[Dataset records Boundary: Start]

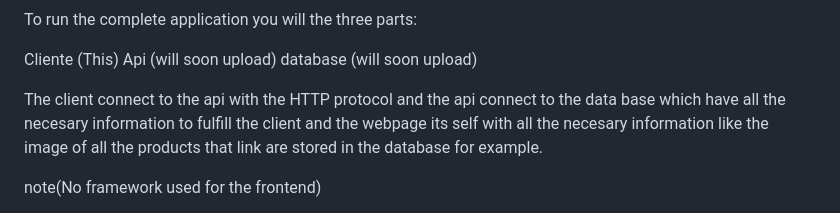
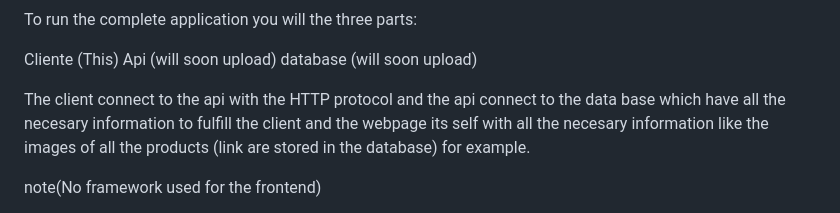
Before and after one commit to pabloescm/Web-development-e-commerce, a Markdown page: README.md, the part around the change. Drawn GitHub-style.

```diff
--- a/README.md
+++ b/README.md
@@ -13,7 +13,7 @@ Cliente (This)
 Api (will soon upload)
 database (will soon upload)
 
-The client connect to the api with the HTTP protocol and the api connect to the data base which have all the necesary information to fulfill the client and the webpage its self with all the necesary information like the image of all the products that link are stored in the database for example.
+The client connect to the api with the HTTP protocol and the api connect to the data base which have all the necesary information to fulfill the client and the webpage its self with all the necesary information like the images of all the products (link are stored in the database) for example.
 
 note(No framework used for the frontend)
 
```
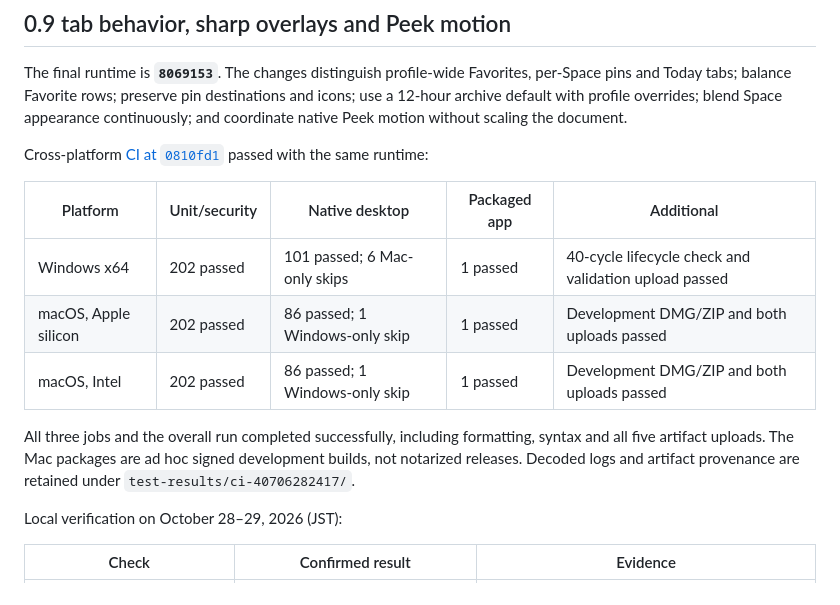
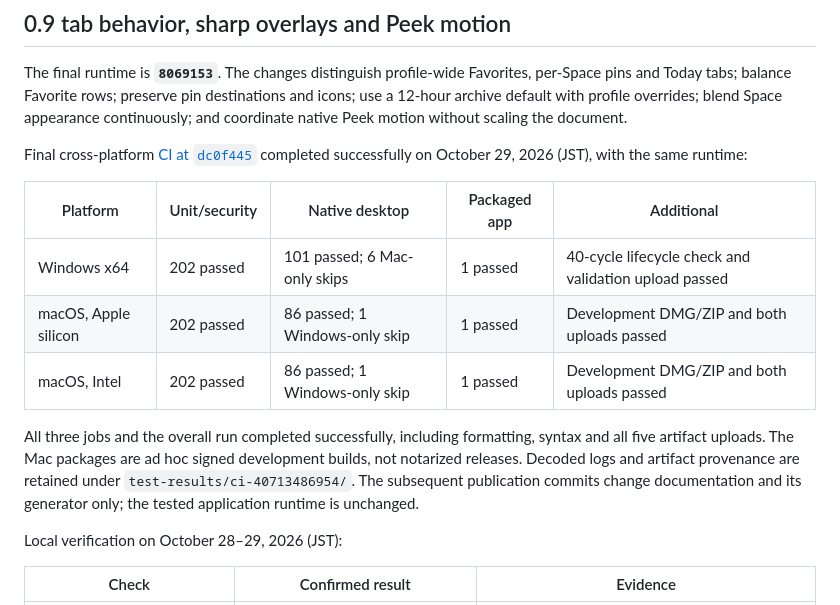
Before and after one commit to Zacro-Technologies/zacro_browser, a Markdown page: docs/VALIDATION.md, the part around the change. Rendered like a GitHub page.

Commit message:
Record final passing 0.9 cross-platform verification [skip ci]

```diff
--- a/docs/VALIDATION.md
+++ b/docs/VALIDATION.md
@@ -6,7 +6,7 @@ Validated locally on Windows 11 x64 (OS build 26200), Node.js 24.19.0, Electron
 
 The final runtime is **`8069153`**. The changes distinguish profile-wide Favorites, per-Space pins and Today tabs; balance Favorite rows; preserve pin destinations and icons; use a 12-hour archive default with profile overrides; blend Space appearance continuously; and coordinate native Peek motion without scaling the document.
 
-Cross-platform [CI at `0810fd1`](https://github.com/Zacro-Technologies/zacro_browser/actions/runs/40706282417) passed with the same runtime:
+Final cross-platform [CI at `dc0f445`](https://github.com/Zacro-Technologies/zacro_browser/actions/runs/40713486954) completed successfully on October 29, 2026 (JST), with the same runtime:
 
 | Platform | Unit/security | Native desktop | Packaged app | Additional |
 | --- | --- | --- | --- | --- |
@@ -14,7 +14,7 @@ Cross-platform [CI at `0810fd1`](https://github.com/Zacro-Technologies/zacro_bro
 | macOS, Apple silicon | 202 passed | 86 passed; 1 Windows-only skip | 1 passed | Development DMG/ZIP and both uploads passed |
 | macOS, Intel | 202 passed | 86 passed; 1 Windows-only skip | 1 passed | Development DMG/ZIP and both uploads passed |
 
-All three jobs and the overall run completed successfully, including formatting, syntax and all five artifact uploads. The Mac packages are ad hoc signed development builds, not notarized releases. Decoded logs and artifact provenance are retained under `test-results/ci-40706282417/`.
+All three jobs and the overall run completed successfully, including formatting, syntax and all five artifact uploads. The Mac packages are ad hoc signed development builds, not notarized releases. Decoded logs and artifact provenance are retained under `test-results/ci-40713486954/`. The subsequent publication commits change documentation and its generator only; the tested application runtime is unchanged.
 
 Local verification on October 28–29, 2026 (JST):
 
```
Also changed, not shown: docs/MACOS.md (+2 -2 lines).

[Dataset records Boundary: End]
[Dataset records Boundary: Start]

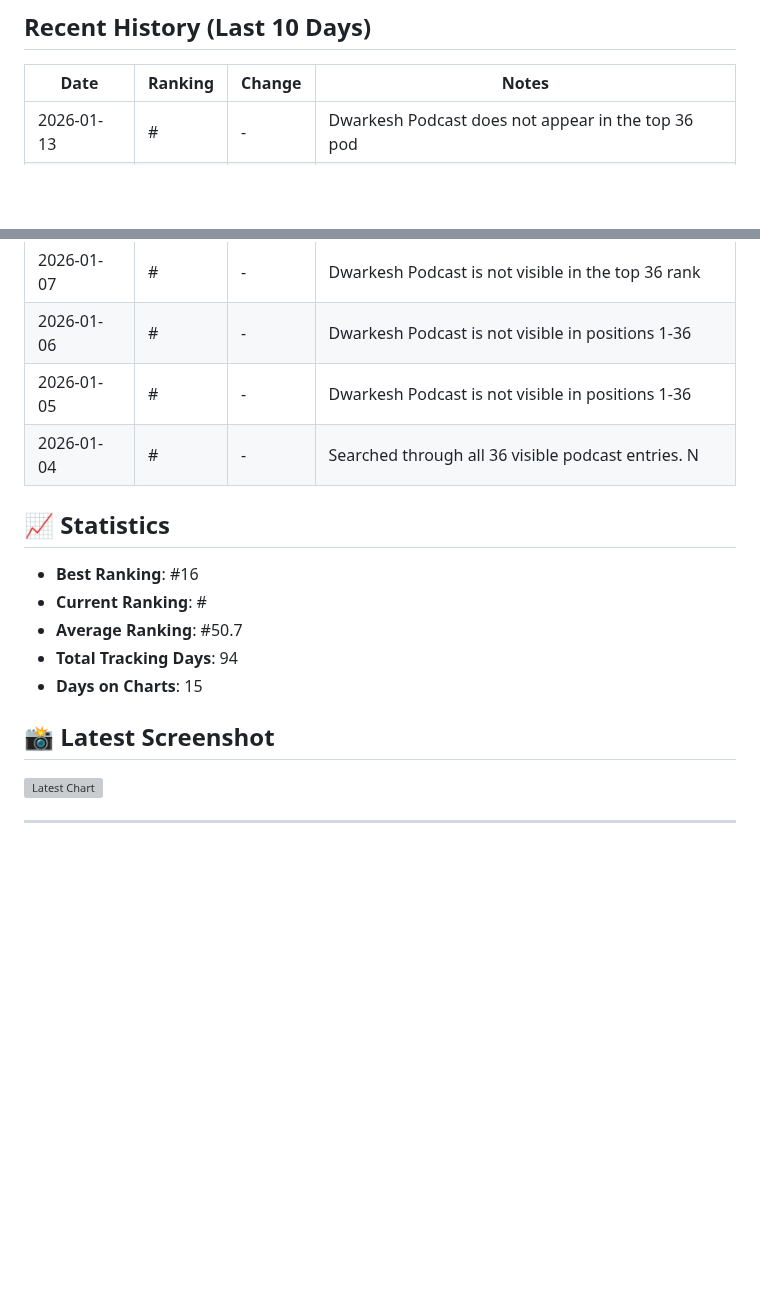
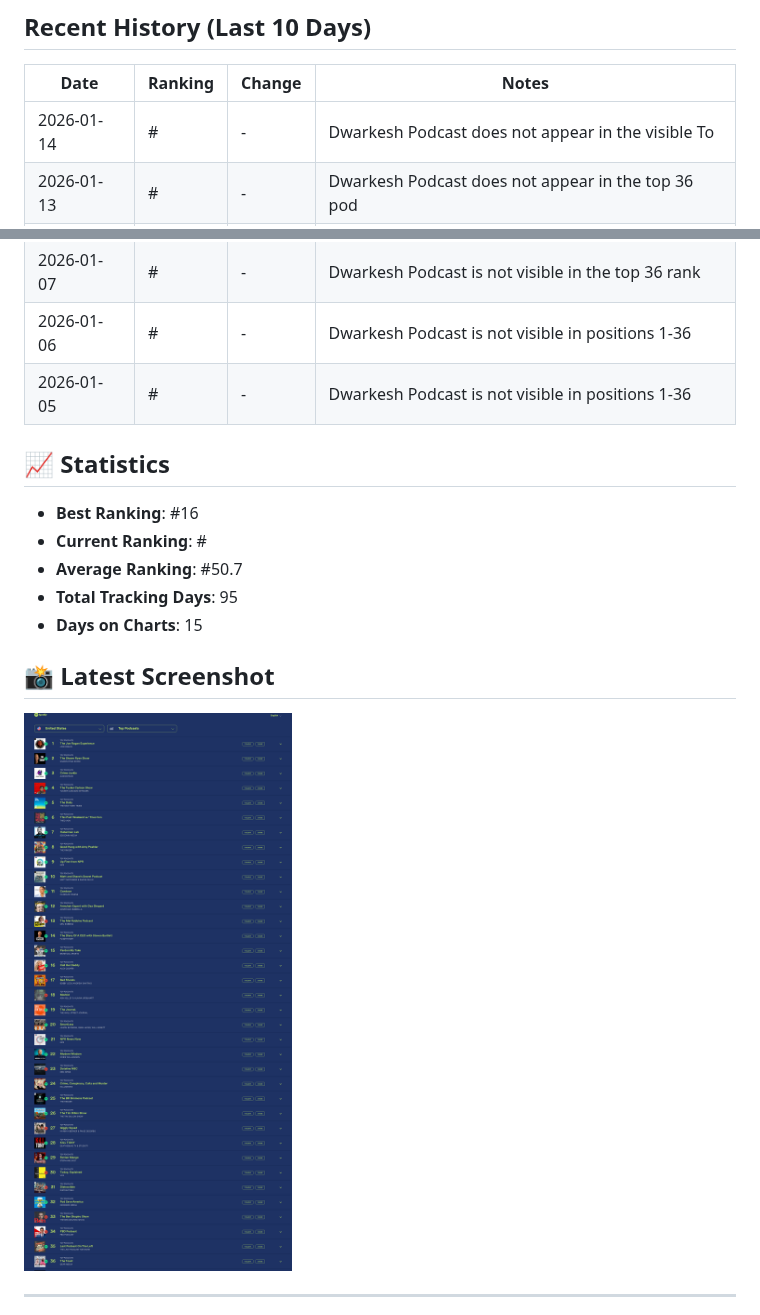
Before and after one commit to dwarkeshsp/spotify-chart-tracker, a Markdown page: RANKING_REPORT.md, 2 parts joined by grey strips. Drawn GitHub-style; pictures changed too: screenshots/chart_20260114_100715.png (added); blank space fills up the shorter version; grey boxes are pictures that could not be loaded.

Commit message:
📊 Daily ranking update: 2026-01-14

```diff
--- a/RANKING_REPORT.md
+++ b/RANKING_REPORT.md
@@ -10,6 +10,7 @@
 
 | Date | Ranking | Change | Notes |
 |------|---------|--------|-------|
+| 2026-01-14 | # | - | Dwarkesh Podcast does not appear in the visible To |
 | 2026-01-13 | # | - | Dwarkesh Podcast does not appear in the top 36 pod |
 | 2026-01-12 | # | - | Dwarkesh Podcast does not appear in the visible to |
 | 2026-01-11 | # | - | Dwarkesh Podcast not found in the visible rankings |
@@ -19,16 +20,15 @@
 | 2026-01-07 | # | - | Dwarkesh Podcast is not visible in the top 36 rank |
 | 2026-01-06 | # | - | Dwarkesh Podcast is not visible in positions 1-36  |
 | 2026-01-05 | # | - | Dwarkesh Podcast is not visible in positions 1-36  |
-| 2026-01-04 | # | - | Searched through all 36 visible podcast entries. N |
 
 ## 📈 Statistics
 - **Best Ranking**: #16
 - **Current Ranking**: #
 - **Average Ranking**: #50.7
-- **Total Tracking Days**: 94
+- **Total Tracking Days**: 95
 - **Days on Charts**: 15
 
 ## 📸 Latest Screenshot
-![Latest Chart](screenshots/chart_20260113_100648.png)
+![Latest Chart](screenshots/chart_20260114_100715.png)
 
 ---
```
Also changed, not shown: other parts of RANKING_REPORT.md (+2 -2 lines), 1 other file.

[Dataset records Boundary: End]
[Dataset records Boundary: Start]

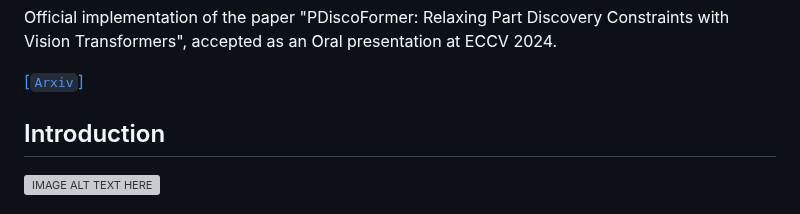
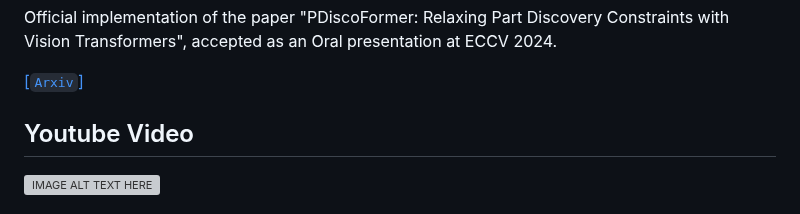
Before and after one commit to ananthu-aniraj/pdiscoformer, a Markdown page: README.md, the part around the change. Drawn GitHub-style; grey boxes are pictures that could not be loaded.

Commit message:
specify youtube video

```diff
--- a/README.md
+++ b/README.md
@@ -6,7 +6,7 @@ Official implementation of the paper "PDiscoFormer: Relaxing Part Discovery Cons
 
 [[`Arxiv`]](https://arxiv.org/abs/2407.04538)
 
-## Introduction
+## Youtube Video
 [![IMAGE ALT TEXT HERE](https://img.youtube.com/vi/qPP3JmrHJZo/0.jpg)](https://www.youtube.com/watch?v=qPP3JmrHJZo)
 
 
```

[Dataset records Boundary: End]

The task: Write only the number of lines above in which the word "visible" is found.

Response: 7